Summary: How do we spend our time, staring out hoping or moving forward and doing?
I remember several years ago rearranging my schedule to watch Tiger Woods in his attempt to win the Masters. I hurried home from the office at 3 for the afternoon coverage, turned on the television, and snow. We had paid the cable bill, so I knew that wasn’t the problem. So I called the cable company to report the problem and they said a cable repairman had just left and would be there soon, the whole community was out of service. The problem was, the repairman was coming from Spokane, it would be an hour and a half drive just to get to their cable system. Needless to say, I missed the first round coverage.
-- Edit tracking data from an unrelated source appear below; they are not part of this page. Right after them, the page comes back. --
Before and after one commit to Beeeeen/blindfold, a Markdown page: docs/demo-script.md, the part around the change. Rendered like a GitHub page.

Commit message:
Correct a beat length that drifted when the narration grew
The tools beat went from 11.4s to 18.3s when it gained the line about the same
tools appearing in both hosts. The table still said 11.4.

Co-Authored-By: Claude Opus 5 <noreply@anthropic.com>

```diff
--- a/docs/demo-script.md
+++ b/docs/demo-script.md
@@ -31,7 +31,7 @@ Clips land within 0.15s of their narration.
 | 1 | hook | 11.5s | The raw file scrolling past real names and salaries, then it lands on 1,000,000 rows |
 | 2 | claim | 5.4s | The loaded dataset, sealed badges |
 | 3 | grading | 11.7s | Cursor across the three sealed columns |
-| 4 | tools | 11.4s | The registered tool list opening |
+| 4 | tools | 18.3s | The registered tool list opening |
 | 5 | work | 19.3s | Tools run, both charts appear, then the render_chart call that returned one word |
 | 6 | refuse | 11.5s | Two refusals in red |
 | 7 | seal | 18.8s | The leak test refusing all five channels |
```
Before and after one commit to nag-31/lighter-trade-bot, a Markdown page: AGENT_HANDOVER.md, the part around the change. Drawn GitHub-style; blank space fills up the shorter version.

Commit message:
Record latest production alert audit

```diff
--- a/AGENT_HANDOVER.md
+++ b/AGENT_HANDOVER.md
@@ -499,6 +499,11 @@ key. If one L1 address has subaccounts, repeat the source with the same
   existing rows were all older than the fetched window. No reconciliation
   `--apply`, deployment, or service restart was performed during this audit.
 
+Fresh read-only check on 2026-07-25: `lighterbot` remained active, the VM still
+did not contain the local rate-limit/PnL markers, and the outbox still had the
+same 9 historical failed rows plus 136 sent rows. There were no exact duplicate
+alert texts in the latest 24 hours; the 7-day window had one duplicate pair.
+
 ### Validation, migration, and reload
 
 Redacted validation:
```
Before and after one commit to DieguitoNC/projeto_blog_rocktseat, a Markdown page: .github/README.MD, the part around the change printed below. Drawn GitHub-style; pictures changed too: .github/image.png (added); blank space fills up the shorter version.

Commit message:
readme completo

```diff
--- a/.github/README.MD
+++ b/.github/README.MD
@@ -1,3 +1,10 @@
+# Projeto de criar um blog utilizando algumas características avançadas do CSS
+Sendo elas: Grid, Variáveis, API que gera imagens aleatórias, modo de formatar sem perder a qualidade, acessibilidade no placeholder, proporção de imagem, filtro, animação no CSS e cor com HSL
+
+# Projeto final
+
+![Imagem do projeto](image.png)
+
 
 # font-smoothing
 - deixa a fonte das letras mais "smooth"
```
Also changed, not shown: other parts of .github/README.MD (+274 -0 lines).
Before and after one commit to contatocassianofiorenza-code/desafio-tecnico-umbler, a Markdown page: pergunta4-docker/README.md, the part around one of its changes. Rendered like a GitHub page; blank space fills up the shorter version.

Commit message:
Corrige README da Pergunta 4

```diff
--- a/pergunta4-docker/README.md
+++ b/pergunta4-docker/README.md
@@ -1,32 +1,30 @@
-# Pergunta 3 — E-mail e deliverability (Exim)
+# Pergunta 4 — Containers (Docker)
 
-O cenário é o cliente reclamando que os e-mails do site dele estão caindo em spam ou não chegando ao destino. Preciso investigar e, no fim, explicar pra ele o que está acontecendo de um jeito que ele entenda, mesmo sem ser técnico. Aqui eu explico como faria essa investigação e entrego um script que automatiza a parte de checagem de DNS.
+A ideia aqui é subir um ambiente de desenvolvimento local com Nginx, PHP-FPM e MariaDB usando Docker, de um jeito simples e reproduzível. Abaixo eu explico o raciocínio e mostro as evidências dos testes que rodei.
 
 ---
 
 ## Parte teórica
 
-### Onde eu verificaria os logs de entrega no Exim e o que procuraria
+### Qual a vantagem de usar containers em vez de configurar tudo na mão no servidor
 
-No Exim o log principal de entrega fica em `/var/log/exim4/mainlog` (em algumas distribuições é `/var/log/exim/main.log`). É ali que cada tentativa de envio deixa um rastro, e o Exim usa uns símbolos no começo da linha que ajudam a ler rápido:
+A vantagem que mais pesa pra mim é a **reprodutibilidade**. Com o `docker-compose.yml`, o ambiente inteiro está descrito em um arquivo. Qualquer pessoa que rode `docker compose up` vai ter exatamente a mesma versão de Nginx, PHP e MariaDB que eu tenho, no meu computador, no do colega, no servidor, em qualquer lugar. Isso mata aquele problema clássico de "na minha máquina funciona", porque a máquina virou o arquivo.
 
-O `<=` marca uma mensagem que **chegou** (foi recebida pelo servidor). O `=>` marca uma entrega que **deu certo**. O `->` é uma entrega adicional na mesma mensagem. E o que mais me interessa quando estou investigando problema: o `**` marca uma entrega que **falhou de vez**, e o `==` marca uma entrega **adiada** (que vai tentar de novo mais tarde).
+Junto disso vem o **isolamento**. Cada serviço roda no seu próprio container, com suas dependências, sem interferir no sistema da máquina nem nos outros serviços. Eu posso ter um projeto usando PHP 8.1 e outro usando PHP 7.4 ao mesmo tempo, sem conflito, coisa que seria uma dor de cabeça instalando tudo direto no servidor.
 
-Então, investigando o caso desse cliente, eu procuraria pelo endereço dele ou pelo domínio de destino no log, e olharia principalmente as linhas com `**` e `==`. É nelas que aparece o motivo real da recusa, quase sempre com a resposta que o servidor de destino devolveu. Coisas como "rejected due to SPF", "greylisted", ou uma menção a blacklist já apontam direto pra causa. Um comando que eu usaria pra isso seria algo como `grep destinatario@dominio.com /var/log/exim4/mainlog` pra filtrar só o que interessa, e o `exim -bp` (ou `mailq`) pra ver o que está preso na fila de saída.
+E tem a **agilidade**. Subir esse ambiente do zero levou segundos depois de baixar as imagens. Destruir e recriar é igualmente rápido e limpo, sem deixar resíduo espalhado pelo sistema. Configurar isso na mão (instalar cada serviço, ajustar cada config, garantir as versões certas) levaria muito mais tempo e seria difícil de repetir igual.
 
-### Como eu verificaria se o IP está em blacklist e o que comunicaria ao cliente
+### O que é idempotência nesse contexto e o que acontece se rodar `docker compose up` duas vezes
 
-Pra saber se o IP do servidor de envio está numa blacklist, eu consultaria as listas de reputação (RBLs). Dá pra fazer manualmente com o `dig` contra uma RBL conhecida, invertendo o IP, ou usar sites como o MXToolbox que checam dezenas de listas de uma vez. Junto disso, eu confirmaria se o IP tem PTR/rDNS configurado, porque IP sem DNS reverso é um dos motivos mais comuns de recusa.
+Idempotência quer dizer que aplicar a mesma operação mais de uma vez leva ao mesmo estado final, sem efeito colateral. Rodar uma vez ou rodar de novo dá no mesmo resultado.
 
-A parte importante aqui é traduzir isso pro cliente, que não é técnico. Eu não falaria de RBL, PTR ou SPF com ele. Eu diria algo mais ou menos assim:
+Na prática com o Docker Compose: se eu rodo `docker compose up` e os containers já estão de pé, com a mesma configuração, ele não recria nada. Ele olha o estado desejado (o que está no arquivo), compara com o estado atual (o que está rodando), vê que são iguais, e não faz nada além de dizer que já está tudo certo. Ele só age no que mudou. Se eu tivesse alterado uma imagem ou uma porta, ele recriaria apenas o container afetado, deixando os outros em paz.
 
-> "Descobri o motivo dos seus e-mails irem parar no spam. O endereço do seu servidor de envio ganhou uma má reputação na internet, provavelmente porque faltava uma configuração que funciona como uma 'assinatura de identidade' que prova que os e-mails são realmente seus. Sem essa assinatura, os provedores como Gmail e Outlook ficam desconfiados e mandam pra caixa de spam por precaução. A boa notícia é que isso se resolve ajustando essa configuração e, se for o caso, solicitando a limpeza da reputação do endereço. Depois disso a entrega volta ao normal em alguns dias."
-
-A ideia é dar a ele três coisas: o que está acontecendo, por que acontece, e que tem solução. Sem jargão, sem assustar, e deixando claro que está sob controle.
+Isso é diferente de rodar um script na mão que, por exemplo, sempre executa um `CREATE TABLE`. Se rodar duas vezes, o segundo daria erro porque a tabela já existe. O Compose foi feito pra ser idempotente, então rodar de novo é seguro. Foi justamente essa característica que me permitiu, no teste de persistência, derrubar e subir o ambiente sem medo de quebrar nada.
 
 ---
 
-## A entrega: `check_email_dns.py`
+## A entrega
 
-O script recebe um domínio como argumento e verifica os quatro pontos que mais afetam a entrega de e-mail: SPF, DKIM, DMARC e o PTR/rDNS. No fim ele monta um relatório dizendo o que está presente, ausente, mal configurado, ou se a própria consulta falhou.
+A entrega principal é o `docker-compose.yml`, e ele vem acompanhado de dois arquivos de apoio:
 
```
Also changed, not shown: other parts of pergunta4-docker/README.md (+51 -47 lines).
Life is like that at times. We don’t always get to see what we want to see. That is what was happening in Acts 1:9-11 (quickview) . Here are the disciples, they had just finished a conversation with Jesus, and now He has ascended before their eyes into heaven, well, He had begun the ascent then a cloud hid Him from their sight. They did not have the experience of Stephen we will talk about later in Acts. So there they stood, starring off into the sky, hoping they could see more, perhaps a final glimpse, possibly the cloud would roll away, who knows. Now, I am not saying I starred at the snow on the television hoping to see a glimpse of Tiger Woods, but how often have you or I gazed at something, starring, expecting to see something more when nothing more can be seen?
Lets gather some thoughts from Acts.
I. Jesus is alive and we are to live our lives with this fact in mind.
Luke gives an explanation of this with a single Greek word, eperthe which means “He was taken up.” We are told very little about the ascension except it happened after Jesus gave the disciples the mandate to witness, and that it took place on the Mount of Olives.
On November 28, 1942, there was a fire at the Coconut Grove Nightclub in Boston. Almost 500 people lost their lives in the fire, and many of the victims were taken to a nearby hospital that was quickly overwhelmed by the sheer numbers of casualties, as you might imagine. One of the survivors told of what happened when he arrived in the emergency room. After having been there a while, a doctor looked at him and pronounced, “He’s dead. Cover him up.” At this point, the now pronounced dead victim responded, “I’m not dead!” His remarked surprised the doctor and the nurse who was preparing the pull the sheet over his head because they thought he was dead but his words convinced them otherwise at which point they began to treat his wounds and he did recover from his injuries.
I bring this out because a good number of people have pronounced God as dead. Nietzsche, a German philosopher said it, “God is dead.” And there are others like Nietzche, people who say the resurrection never happened, people who don’t believe Jesus rose from the grave or ascended into heaven. There are those who do not believe Jesus has the power or ability to help us in our world today.
The Book of Acts tells a very different story. Jesus is alive. Jesus is now seated at the right hand of the Father, in heaven, making requests on our behalf. Through the power of the Holy Spirit, He is communicating His life to and through us. We should never forget this truth. At times when it seems like everything has come against you, if you are following Jesus as your Lord and Savior, remember, just you and He make a majority, and change is just around the corner for you. Walk with Jesus, depend on Him, praise Him, and glorify Him in everything you say and do.